| Your goal |
Report every line of the data that includes "Cách".

——————

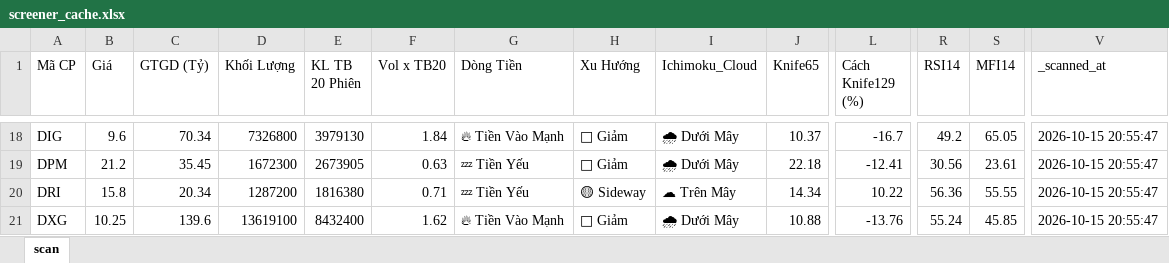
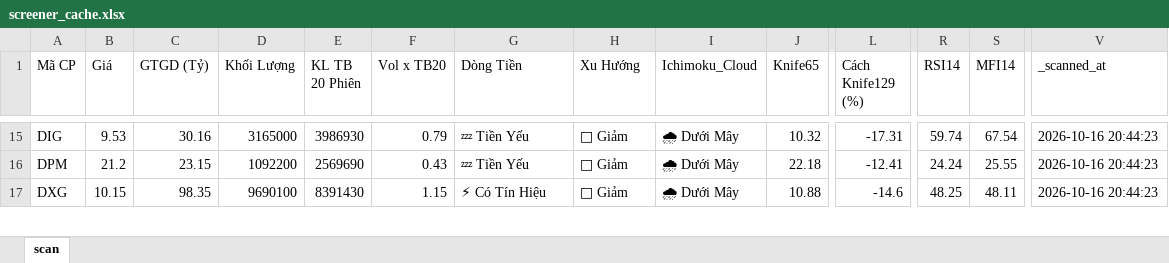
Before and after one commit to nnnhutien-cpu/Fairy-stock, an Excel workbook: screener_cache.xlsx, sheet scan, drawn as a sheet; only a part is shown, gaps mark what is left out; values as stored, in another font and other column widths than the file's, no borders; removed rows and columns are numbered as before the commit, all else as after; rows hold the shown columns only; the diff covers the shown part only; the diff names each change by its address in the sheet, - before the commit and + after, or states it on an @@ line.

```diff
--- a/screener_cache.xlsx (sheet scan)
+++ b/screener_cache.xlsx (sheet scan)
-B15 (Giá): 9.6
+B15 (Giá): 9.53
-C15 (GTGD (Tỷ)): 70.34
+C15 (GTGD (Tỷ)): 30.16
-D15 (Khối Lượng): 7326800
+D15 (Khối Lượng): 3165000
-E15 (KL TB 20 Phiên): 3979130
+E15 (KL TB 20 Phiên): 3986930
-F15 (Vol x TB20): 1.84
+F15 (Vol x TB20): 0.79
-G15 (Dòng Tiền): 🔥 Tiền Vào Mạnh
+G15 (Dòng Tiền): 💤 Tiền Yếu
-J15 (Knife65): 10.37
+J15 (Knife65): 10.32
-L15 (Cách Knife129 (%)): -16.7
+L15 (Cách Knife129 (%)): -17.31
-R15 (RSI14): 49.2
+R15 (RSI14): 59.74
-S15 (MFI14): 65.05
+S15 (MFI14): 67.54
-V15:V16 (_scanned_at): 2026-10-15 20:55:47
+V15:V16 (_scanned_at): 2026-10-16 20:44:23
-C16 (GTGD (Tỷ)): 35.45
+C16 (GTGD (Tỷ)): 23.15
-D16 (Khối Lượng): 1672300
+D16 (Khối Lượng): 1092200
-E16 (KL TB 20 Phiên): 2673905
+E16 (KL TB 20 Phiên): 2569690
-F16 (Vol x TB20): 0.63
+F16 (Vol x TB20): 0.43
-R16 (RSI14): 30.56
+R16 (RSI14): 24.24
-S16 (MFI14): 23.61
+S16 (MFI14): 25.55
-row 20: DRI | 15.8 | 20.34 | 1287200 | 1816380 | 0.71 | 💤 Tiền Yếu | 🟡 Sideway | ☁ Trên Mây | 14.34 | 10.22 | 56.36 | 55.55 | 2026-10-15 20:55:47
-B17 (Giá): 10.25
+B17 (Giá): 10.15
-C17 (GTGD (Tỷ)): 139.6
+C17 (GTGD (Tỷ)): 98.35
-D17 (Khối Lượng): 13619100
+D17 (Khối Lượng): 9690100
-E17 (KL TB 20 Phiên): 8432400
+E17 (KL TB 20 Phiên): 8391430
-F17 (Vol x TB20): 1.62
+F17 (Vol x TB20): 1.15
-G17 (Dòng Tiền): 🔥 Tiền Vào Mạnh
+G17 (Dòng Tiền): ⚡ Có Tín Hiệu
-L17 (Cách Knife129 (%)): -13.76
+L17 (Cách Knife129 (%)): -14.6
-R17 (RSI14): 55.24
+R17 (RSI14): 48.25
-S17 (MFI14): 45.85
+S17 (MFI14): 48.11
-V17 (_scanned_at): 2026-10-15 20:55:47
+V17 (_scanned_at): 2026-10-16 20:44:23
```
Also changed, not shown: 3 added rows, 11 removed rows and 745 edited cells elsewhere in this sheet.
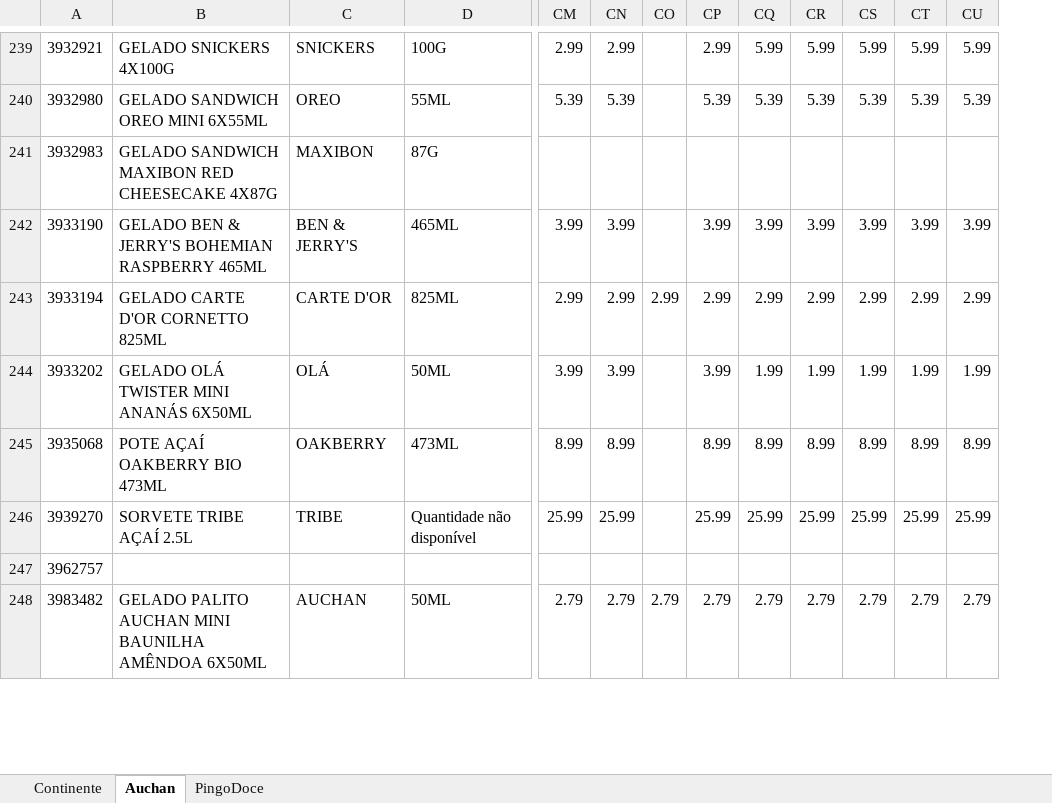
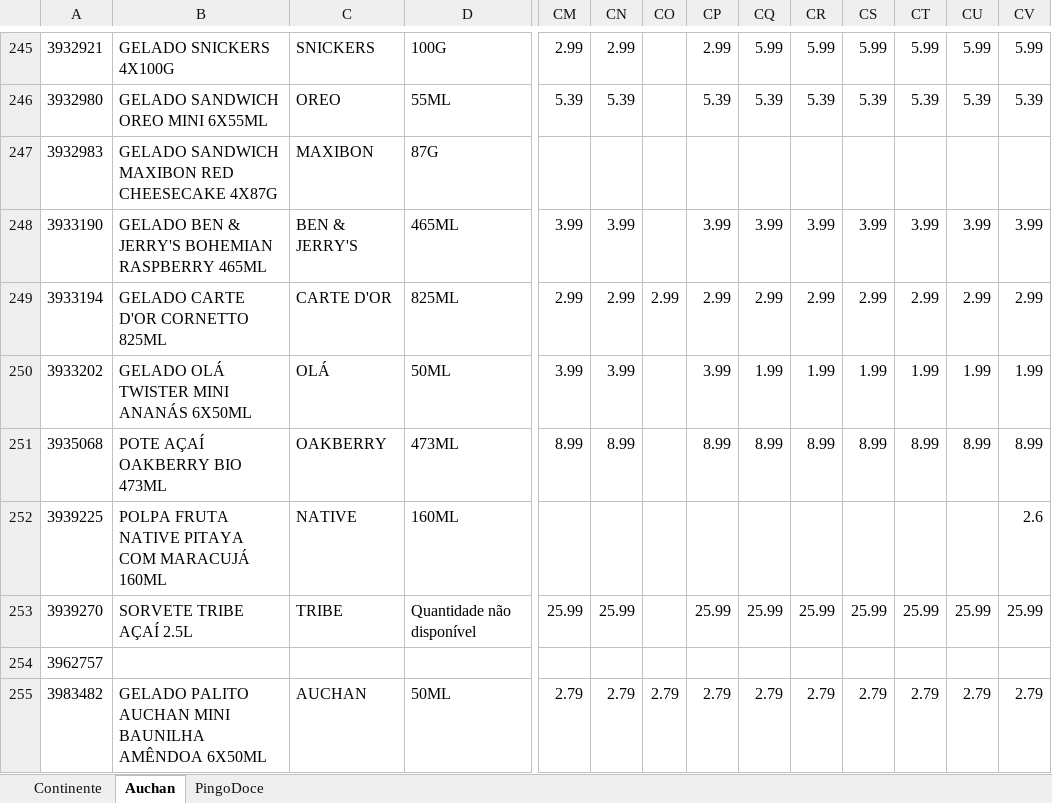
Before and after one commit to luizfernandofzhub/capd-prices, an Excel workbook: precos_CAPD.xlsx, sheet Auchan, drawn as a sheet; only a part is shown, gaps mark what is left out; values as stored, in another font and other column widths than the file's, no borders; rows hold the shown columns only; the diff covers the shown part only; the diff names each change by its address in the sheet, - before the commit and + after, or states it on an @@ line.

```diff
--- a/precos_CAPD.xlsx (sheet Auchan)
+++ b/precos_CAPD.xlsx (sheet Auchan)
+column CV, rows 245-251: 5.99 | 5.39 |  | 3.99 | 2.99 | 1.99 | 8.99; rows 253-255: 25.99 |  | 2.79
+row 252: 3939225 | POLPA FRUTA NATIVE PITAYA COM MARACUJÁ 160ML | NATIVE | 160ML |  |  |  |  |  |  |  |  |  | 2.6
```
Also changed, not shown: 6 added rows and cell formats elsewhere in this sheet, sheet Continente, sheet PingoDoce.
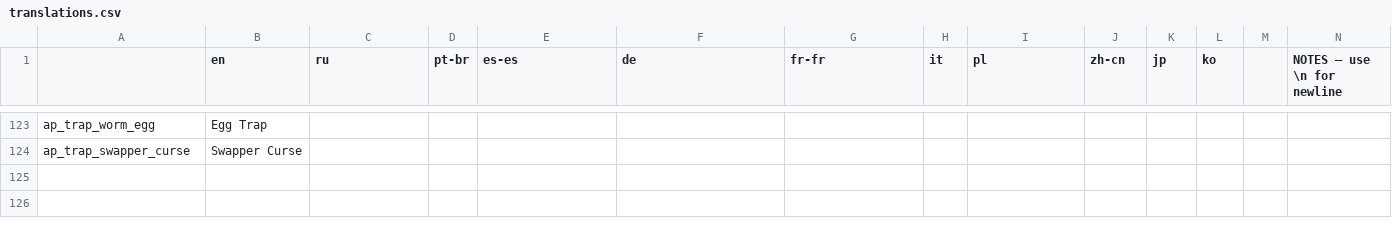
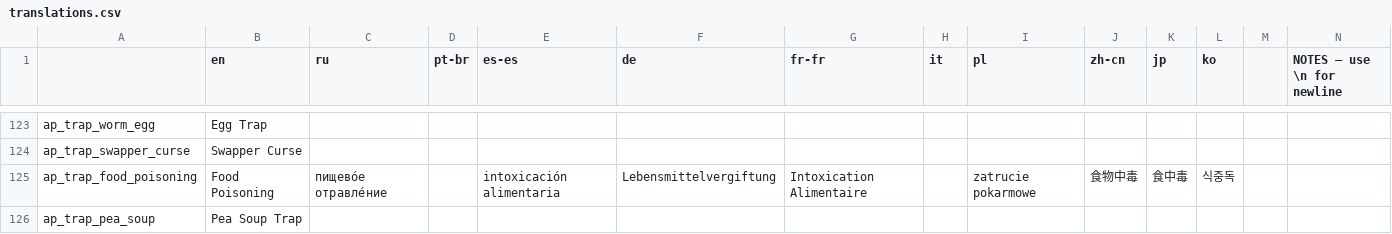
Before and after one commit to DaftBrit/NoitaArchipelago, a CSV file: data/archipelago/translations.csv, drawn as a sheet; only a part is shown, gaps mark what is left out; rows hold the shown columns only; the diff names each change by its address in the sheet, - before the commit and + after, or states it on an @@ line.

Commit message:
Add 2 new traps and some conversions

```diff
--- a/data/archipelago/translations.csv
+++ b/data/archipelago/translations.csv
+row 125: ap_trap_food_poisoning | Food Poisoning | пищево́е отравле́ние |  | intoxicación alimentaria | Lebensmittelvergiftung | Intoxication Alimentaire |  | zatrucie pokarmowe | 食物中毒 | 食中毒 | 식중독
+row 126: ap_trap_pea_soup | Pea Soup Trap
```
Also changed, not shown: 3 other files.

——————

| Written response |
-L15 (Cách Knife129 (%)): -16.7
+L15 (Cách Knife129 (%)): -17.31
-L17 (Cách Knife129 (%)): -13.76
+L17 (Cách Knife129 (%)): -14.6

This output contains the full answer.